When your job is making other people relaxed, it would be easy for casual observers – or perhaps even you – to assume that your day-to-day working life must be consistently soothing, almost like being on holiday permanently. However, teaching yoga can still spring stresses from time to time.
For example, someone in your class could, in trying to follow a yoga move, fall short and hurt themselves as a result. There’s also the possibility of someone shamelessly stealing equipment from your yoga studio and leading you to have to replace it – potentially at very high cost to yourself.
In situations like these, you could be full of gratitude for holding the right insurances. You might not know exactly what “the right insurances” are for yoga instructors, but this article is intended to enlighten you on not only what those covers can comprise but also why, for you, they are crucial.
Where are you in your yoga-instructing journey?
Maybe you aren’t actually teaching just yet, but aspire to do so. However, keep in mind that, even if you are about to become a teacher trainee, you should still take out yoga insurance for this, the yoga equipment seller Gaiam cautions.
Indeed, implementing insurance is all about countering risk – and, the less experienced you are in teaching yoga, the higher the risks you would run in doing so. However, no level of yoga-teaching experience would justify you seriously considering omitting insurance.
You could even have built up your experience to such an extent that you are now preparing to train other people in teaching yoga. Unfortunately, though, in training people far less experienced than you, there are obvious risks – and those would help to vindicate you taking out suitable insurance.
What injuries can arise in yoga and lead to a legal case?
As students of a new cohort prepare to listen to your words of wisdom for the first time, you might advise them to disclose details of any medical conditions they have. You might also emphasise how important is it for them to listen to your instructions carefully as the class progresses.
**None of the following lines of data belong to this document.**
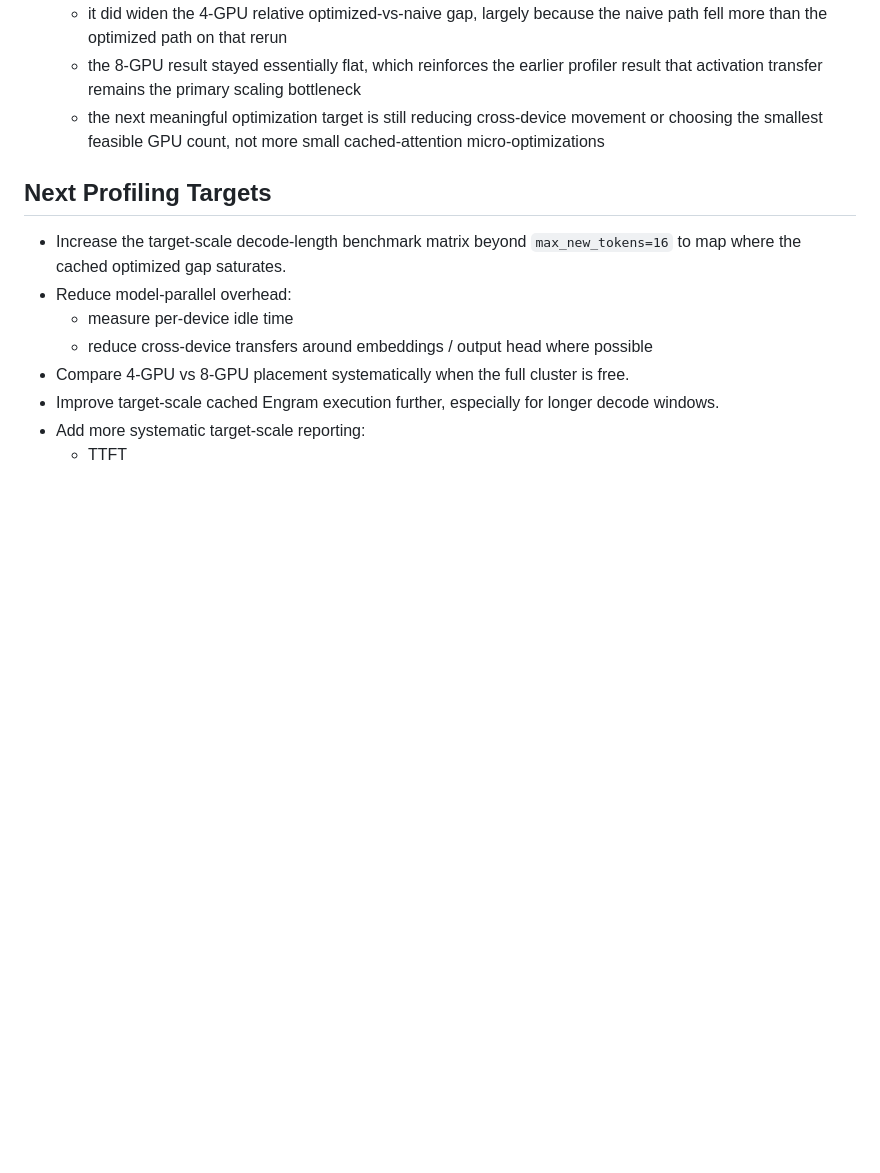
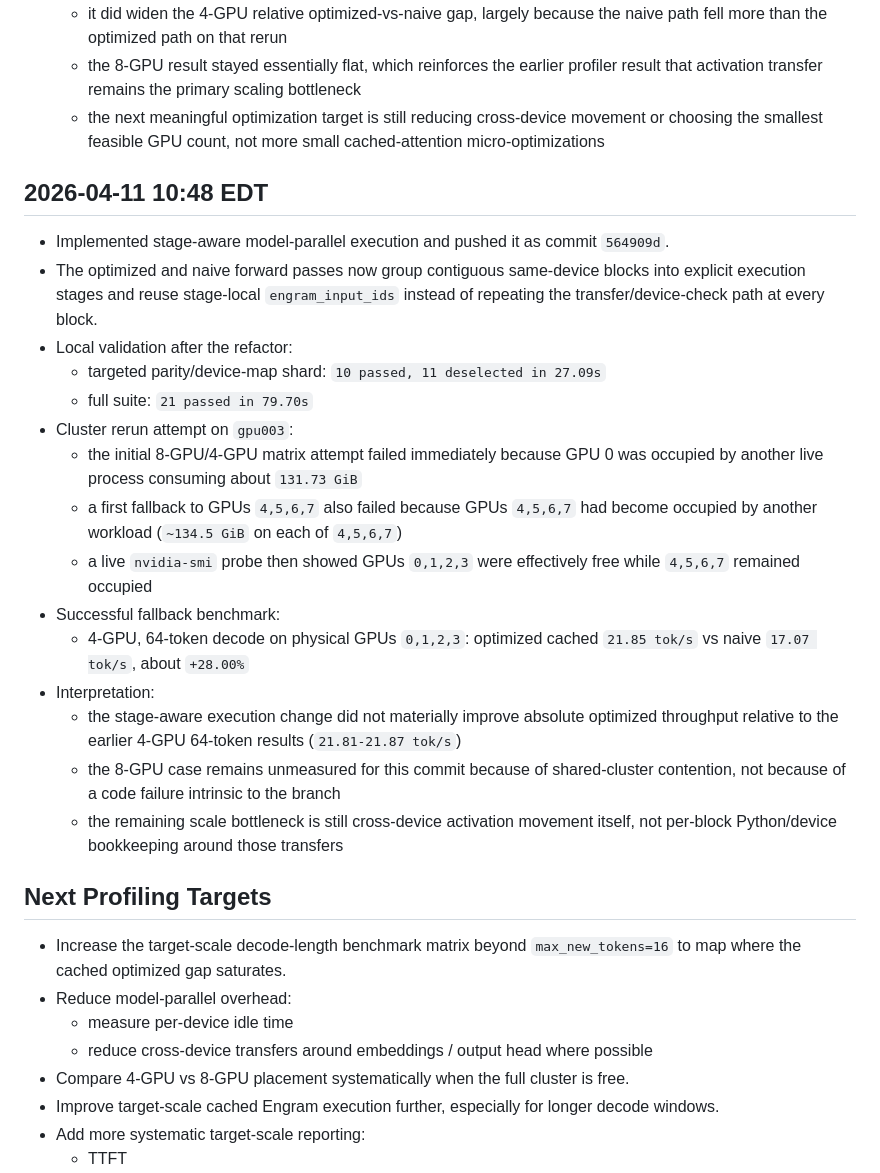
Before and after one commit to BrennanLagasse/GPU-Optimized-Engrams, a Markdown page: results/experiment_log.md, the part around the change. GitHub-like rendering; blank space fills up the shorter version.

Commit message:
Record stage-aware benchmark results

```diff
--- a/results/experiment_log.md
+++ b/results/experiment_log.md
@@ -473,6 +473,23 @@
   - the 8-GPU result stayed essentially flat, which reinforces the earlier profiler result that activation transfer remains the primary scaling bottleneck
   - the next meaningful optimization target is still reducing cross-device movement or choosing the smallest feasible GPU count, not more small cached-attention micro-optimizations
 
+## 2026-04-11 10:48 EDT
+- Implemented stage-aware model-parallel execution and pushed it as commit `564909d`.
+- The optimized and naive forward passes now group contiguous same-device blocks into explicit execution stages and reuse stage-local `engram_input_ids` instead of repeating the transfer/device-check path at every block.
+- Local validation after the refactor:
+  - targeted parity/device-map shard: `10 passed, 11 deselected in 27.09s`
+  - full suite: `21 passed in 79.70s`
+- Cluster rerun attempt on `gpu003`:
+  - the initial 8-GPU/4-GPU matrix attempt failed immediately because GPU 0 was occupied by another live process consuming about `131.73 GiB`
+  - a first fallback to GPUs `4,5,6,7` also failed because GPUs `4,5,6,7` had become occupied by another workload (`~134.5 GiB` on each of `4,5,6,7`)
+  - a live `nvidia-smi` probe then showed GPUs `0,1,2,3` were effectively free while `4,5,6,7` remained occupied
+- Successful fallback benchmark:
+  - 4-GPU, 64-token decode on physical GPUs `0,1,2,3`: optimized cached `21.85 tok/s` vs naive `17.07 tok/s`, about `+28.00%`
+- Interpretation:
+  - the stage-aware execution change did not materially improve absolute optimized throughput relative to the earlier 4-GPU 64-token results (`21.81-21.87 tok/s`)
+  - the 8-GPU case remains unmeasured for this commit because of shared-cluster contention, not because of a code failure intrinsic to the branch
+  - the remaining scale bottleneck is still cross-device activation movement itself, not per-block Python/device bookkeeping around those transfers
+
 ## Next Profiling Targets
 - Increase the target-scale decode-length benchmark matrix beyond `max_new_tokens=16` to map where the cached optimized gap saturates.
 - Reduce model-parallel overhead:
```
Also changed, not shown: results/benchmark_report.md (+3 -0 lines).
Nonetheless, some students might still overexert themselves or simply not follow your instructions closely enough for a particularly tricky yoga move. In either situation, an injury could result – and then there’s the chance of a student failing to tell you about certain medical issues…
Sadly, when an injury does happen, it could genuinely be your fault. Perhaps you didn’t provide the relevant instructions sufficiently clearly, or you forgot to raise the subject of medical conditions before the yoga itself got underway. Therefore, you might need to make a big compensation payout.
However, even when you weren’t actually at fault, an injured student could still beg to differ and so decide to sue you. When they do, you would have legal fees to worry about, but that’s where liability insurance could save you, as the non-profit association Yoga Alliance points out.
With our yoga teacher insurance policies, public liability insurance comes as standard – but what specific yoga-related injuries could lead you to dip into that particular cover? It’s a long list, but we can cite quite a few good examples…
When you first attempted a few “asanas” or, as you might describe them to a beginner, body postures adopted in yoga, you could have felt like you were moving muscles you hadn’t realised existed. It’s unsurprising, then, that yoga can cause injuries to untested muscles.
Yoga-related injuries can include a torn ligament or hurt back, yoga guru Rachel Scott notes on her website. Even a sprained wrist could give rise to a court case.
With insurance, you can stay covered while on the move
Your career in teaching yoga could take you to many exciting places. We’re not just referring to yoga studios and gyms here; you could find yourself providing yoga tuition in people’s homes or even in the open air. Imagine how a gentle breeze could add to your relaxation!
However, that soothing feel could be abruptly shattered if something adverse happens and only then do you realise that, contrary to your original assumptions, your insurance can’t help you here. This can easily happen if you fail to notice some of the holes in insurance rules and coverage.
For example, you can’t assume that a studio at which you are employed as a yoga instructor must already hold insurance covering you. Most studios do have insurance, but some policies might not extend to employees like you, so it’s worth checking that you have your own coverage.
Indeed, having that coverage can come in hugely useful if you provide your services on a freelance basis or otherwise anticipate soon leaving one studio or gym for another. In short, you want insurance that goes with you as you take various routes in your career as a yoga instructor.
Fortunately, the public liability component of any yoga teacher insurance policy from Salon Gold would cover you in a wide range of workplace scenarios. The other automatic covers included with that policy would be products liability cover, malpractice cover and financial loss cover.
You could even find that many gyms and studios you approach to get work are unwilling to hire you unless you have the relevant insurance. Hence, sourcing that insurance in advance can save you from hitting a brick wall as you endeavour to develop your career.
You might also see appeal in adding a few optional covers – like employers liability, legally essential if you go as far as employing someone. Meanwhile, stock and equipment cover would protect… yes, exactly, and personal accident cover could help if you inadvertently lose use of your hands or fingers.
Our website makes it easy for you to fill in the successive forms necessary to apply for a yoga teacher insurance quote online. If you have lingering questions about the process or this area of insurance in general, don’t forget that you can phone us on 020 8655 0444 for expert guidance.